Jay Griffiths: The Riddle of the Childscape
Friday 14th June 6pm
The Pearce Institute, 840-860 Govan Rd, Glasgow G51 3UU
Entry by donation. No booking required.
You are warmly invited to join us as author Jay Griffiths shares her latest book ‘Kith: The Riddle of the Childscape’. This is the opening event of the Govan Folk University’s ‘Puppets in Partnership’ festival.
While travelling the world in order to write her award-winning book Wild, Jay Griffiths became increasingly aware of the huge differences in how childhood is experienced in indigenous cultures. From communities in West Papua and the Arctic to the ostracised young people of contemporary Britain, she asks why we have enclosed our children in a consumerist cornucopia but denied them the freedoms of space, time and deep play. She uses anthropology, history, philosophy, language and literature to illustrate children’s affinity for the natural world, for animals and woodlands, and examines the quest element of childhood. Arguing that the risk-averse society enfeebles children, robbing them of the physical freedom they both want and need, Griffiths illustrates how the stress of overscheduled lives denies children their hours of unclocked reverie.
Kith examines the history of breaking the will of the child and explores issues of childhood privacy, contemporary surveillance, the importance of folk tales, children’s relationship with pets and the profound politics of childhood. It looks at the extraordinary psycho-drama played out when Settler children, taken by Native Americans, refused to be rescued, and includes the way children have seized power over their own lives. A book of stories, it includes the one real-life Lord of the Flies situation – with the result the reverse of Golding’s bleak vision.
In its urgent defence of the rights and needs of every child, Kith is an impassioned, illuminating analysis of the heart of human experience.
Jay Griffiths previous books include Wild: An Elemental Journey which won the inaugural Orion Book Award and was shortlisted for the Orwell prize; Pip Pip: A Sideways Look at Time which won the Barnes and Noble Discover Award for best new non-fiction writer in 2003; Anarchipelago and A Love Letter To A Stray Moon, a fictionalised biography of Frida Khalo.
Advance praise for Kith
‘Kith could have been written by no-one but Jay Griffiths.

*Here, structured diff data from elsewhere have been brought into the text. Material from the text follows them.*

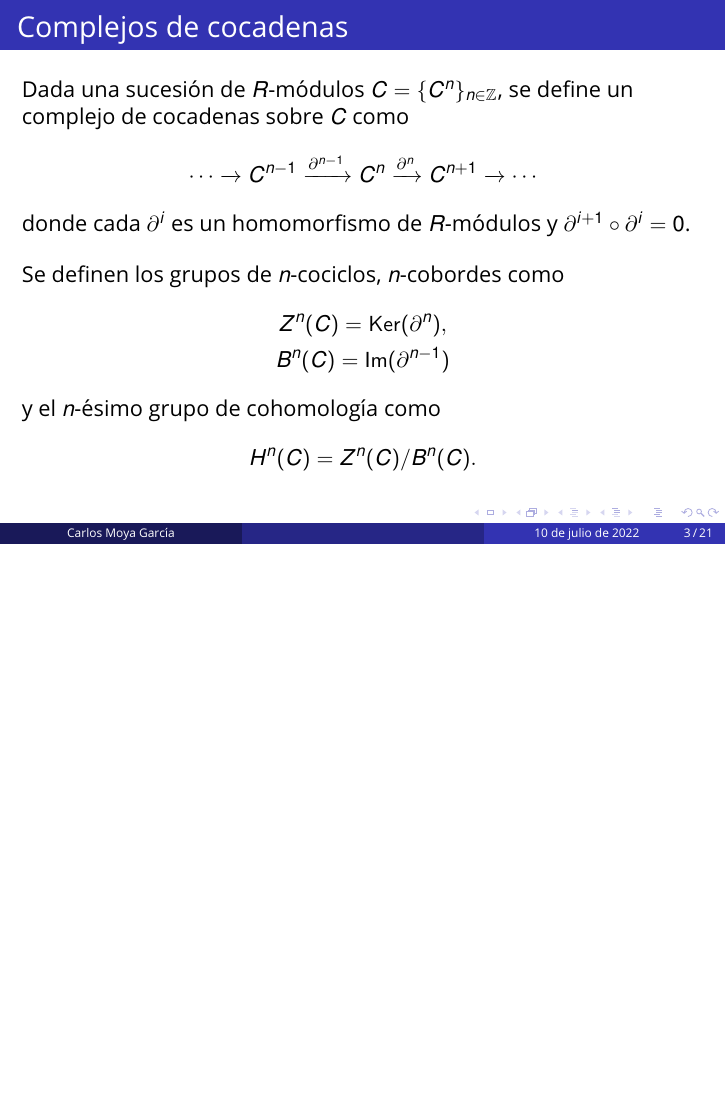
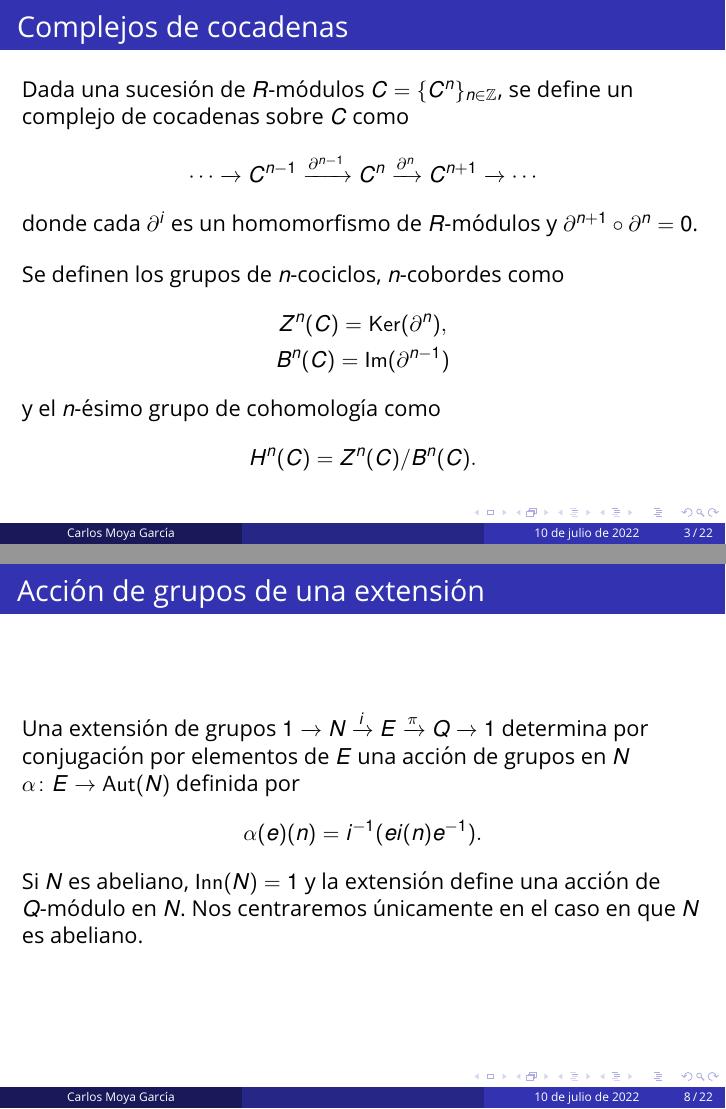
Before and after one commit to MrCamoga/TFG, LaTeX slides (Presentacion/presentacion.tex): page 3 of 21 before the commit and pages 4 and 11 of 33 after it, the two joined at a grey line, the shorter picture padded with empty space. Compiled offline with pdfLaTeX.

Commit message:
presentacion

```diff
--- a/Presentacion/presentacion.tex
+++ b/Presentacion/presentacion.tex
@@ -206,9 +206,9 @@
 		\cdots  \xrightarrow{} C^{n-1} \xrightarrow{\partial^{n-1}} C^n \xrightarrow{\partial^n} C^{n+1} \xrightarrow{} \cdots
 	\end{equation*}
 
-	donde cada $\partial^{i}$ es un homomorfismo de $R$-módulos y $\partial^{i+1}\circ \partial^i = 0$.
-
+	donde cada $\partial^{i}$ es un homomorfismo de $R$-módulos y $\partial^{n+1}\circ \partial^n = 0$.
 	\bigskip
+	\pause
 
 	Se definen los grupos de $n$-cociclos, $n$-cobordes como
 	\begin{gather*}
@@ -306,15 +306,29 @@
 
 \end{frame}
 
+% ACCION DE UNA EXTENSION (SOLO CASO ABELIANO NO JUSTIFICAR LA ACCION EXTERNA BLABLABLA SOLO DECIR QUE i(N) <= Ker(alfa) y por tanto hay una accion  de grupo de Q en A)
+
+\begin{frame}
+	\frametitle{Acción de grupos de una extensión}
+	Una extensión de grupos $\extension {i}{\pi} N E Q$ determina por conjugación por elementos de $E$ una acción de grupos en $N$ $\homo \alpha E {\Aut(N)}$ definida por
+	$$
+		\alpha(e)(n) = i^{-1}(ei(n)e^{-1}).
+	$$
+
+	\pause
+
+	Si $N$ es abeliano, $\Inn(N) = {1}$ y la extensión define una acción de $Q$-módulo en $N$. Nos centraremos únicamente en el caso en que $N$ es abeliano.
+\end{frame}
+
 \begin{frame}
 	\frametitle{Extensiones que escinden}
 
 	\begin{definition}
-		Se dice que una extensión $\extension {} {\pi} N E Q$ escinde cuando existe un homomorfismo $\homo s Q E$ tal que $\pi \circ s = 1_Q$. % se dice que s es una sección de pi
+		Se dice que una extensión $\extension {} {\pi} A E Q$ escinde cuando existe un homomorfismo $\homo s Q E$ tal que $\pi \circ s = 1_Q$. % se dice que s es una sección de pi
 	\end{definition}
 
 	\begin{theorem}
-		Una extensión $\extension {}{} N E Q$ que escinde es equivalente a $\extension {}{} N {N\rtimes Q} Q$.
+		Una extensión $\extension {}{} A E Q$ que escinde es equivalente a $\extension {}{} A {A\rtimes Q} Q$.
 	\end{theorem}
 \end{frame}
 
```
Also changed, not shown: Presentacion/presentacion.pdf, Presentacion/presentacion.tex (58 more changed lines).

It is ablaze with her love of the physical world and her passionate moral sense that goodness and a true relation with nature are intimately connected. She has the same visionary understanding of childhood that we find in Blake and Wordsworth, and John Clare would have read her with delight. Her work isn’t just good – it’s necessary’ Philip Pullman
‘Jay Griffiths writes with such richness and mischief about the one thing that could truly save the world: its children’ KT Tunstall
‘An impassioned, visionary plea to restore to our children the spirit of adventure, freedom and closeness to nature that is their birthright. We must hear it and act on it before it is too late’
‘Kith is a call to live life intensely and authentically, vividly, and with grace, humour and passion. Griffiths has politised awe and wonder and play’ Niall Griffiths
‘Jay Griffiths is one of our most poetic and passionate critics of the ways of civilisation, provocative, illuminating and shamelessly romantic’ Theodore Zeldin
‘Kith is a subterranean book. We excavate it to refind the secrets of childhood, our own, and many other childhoods in times and places far from ours. We join an underground resistance to the capital of grown-up greed, accountancy and profit. We rejoin the Bears.’ John Berger